In any region with diverse patient populations from various racial, ethnic and cultural (REC) groups, there is a need to conduct health research relevant to these groups. Research studies are needed to identify the specific health problems and health needs of these populations, using methodological designs tailored to suit the participants from these populations (Papadopoulos & Lees, 2002). The authors of the current study decided to review nursing research studies on REC to identify the characteristics of such studies in terms of the areas of emphasis, quality of study design, sample size, etc. They aimed to identify trends in these studies and derive recommendations for future needs regarding REC studies.
The research method used by the authors was a literature review. They used the databases of 4 major journals from 1992 to 2000: Journal of Nursing Scholarship, Nursing Research, Nursing Research and Health, and Western Journal of Nursing Research. They manually screened article titles and abstracts to identify studies. The inclusion criteria were any study that analyzed data and reported findings by race, ethnicity and culture. The exclusion criteria were nursing education and brief reports. There were 167 relevant selected studies, which were classified into Descriptive, Methodological, Interventional, Experiental, and Literature Review. An abstraction guide was developed to standardize the review for each selected study. Two reviewers independently reviewed the studies and then discussed their findings to derive joint results and conclusions. Initially ten studies were reviewed as a pilot practice, after which meetings were held to develop a consistent evaluation strategy for the selected studies. A third reviewer was also present to resolve any deadlocks in the discussion of the two primary reviewers for the studies.
Results and Discussion
Among the positive findings of this research was that a significant proportion of the included studies – 34% - were examining non-Caucasians. The limitation with these studies that was commonly recognized was the communication barrier - that culturally diverse populations would not easily provide requested research information to investigators that were outsiders. Most studies were aware of the need to translate and adapt existing instruments to meet the cultural requirements of various ethnic groups.

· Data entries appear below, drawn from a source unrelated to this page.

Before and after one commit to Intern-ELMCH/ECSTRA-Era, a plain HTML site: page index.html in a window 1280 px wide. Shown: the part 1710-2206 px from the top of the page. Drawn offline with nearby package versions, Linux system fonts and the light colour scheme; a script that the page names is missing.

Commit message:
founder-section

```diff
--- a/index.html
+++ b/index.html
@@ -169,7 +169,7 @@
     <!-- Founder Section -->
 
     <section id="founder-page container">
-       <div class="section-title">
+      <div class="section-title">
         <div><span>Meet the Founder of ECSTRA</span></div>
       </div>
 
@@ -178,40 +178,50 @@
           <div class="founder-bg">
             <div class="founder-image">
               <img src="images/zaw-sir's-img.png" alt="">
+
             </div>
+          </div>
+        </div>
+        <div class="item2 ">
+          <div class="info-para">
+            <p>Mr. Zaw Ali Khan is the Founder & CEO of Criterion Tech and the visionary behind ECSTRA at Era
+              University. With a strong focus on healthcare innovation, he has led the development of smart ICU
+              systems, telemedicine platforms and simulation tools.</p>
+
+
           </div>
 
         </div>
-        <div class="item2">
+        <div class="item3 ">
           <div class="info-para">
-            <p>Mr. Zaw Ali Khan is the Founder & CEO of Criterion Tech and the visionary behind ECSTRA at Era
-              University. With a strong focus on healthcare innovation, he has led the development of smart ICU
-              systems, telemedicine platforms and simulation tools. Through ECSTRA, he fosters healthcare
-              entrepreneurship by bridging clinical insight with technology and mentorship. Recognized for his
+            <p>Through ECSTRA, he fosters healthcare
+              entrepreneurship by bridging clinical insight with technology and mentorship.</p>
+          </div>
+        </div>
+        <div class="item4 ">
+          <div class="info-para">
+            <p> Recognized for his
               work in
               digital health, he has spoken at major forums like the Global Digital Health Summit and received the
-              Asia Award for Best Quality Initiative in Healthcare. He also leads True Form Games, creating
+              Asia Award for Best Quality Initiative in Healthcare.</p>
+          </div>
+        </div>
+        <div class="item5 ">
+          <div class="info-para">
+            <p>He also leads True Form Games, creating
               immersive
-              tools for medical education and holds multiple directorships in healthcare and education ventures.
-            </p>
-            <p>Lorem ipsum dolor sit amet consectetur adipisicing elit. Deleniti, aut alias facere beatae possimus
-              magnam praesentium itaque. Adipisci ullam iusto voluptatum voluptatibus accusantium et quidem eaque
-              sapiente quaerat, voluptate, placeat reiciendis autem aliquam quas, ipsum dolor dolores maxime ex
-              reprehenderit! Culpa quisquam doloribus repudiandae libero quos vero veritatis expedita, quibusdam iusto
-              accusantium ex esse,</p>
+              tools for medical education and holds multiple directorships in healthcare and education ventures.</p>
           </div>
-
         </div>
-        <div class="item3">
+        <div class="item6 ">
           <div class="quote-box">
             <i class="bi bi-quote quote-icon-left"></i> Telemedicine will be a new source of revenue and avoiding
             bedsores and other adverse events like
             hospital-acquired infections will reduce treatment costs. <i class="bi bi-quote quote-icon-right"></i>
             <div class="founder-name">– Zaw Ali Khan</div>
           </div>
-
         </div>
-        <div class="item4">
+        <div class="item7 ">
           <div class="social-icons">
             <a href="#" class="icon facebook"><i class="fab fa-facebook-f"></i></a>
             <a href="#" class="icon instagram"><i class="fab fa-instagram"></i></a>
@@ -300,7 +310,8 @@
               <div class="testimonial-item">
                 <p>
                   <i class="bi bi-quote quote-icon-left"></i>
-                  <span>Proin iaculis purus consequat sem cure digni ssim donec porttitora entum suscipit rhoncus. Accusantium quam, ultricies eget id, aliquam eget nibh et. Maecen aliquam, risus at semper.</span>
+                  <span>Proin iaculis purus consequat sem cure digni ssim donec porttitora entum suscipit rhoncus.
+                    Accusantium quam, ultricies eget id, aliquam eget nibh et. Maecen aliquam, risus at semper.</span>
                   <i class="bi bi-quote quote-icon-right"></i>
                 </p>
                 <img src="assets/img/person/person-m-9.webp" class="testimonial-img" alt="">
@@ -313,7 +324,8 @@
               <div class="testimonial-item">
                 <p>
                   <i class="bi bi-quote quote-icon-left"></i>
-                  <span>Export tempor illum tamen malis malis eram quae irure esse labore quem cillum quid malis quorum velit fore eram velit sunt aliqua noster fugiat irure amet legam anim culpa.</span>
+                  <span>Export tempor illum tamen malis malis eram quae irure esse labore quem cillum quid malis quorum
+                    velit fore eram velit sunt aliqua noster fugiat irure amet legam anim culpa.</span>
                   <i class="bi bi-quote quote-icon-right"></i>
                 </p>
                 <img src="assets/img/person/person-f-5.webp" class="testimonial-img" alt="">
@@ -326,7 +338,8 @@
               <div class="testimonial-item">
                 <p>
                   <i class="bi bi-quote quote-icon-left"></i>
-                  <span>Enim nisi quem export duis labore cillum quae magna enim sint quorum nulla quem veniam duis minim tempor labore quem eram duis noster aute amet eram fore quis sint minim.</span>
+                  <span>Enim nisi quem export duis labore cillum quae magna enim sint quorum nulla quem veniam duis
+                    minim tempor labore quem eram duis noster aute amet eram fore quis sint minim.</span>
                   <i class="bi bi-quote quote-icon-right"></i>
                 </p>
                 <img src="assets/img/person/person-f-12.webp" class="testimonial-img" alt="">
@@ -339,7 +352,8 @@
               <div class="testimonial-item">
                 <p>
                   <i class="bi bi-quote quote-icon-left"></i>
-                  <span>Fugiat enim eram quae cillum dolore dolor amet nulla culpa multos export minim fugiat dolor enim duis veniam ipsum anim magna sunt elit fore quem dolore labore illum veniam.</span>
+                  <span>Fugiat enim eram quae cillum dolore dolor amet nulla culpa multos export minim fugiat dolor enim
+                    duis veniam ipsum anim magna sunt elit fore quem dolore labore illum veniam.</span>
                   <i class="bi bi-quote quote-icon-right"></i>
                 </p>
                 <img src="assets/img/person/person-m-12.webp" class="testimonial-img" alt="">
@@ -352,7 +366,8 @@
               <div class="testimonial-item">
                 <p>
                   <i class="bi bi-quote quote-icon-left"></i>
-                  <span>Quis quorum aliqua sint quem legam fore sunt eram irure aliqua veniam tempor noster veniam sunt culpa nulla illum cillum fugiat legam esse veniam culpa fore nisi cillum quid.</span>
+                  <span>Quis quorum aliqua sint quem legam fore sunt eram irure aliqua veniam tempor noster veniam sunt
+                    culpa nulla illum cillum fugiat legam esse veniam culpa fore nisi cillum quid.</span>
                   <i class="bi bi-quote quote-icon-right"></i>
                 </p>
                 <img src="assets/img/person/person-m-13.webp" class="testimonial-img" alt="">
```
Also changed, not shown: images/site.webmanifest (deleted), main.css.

Regarding this research area, I agree that it is very important to, at some point, review the existing literature on an issue as significant to healthcare as ethnicity and cultural background. The conclusions derived from the study should help promote better research initiatives for these populations. I agree with the study’s authors in the findings and conclusions that we need more interventional studies on ethnic groups. The current body of descriptive literature aptly describes the health-related problems in individual communities, now is the time to derive solutions for these problems through experimental interventions.
My major concern with the study is the limited number of journals chosen. Only 4 major nursing journals were selected by convenience. A more representative sample of relevant reports could have been collected by searching for specific keywords through high-quality databases such as Pubmed or Medline, and including all indexed nursing journals. This would have been my approach to conducting this study.
Jacobson, S. F., Chu, N. L., Pascucci, M. A., & Gaskins, S. W. (2004). Characteristics of Nursing Research on: Race, Ethnicity, and Culture. Journal of Multicultural Nursing and Health, 10(3), 6-12.
Papadopoulos, I., & Lees, S. (2002). Developing culturally competent researchers. Journal of Advanced Nursing, 37(3), 258-264.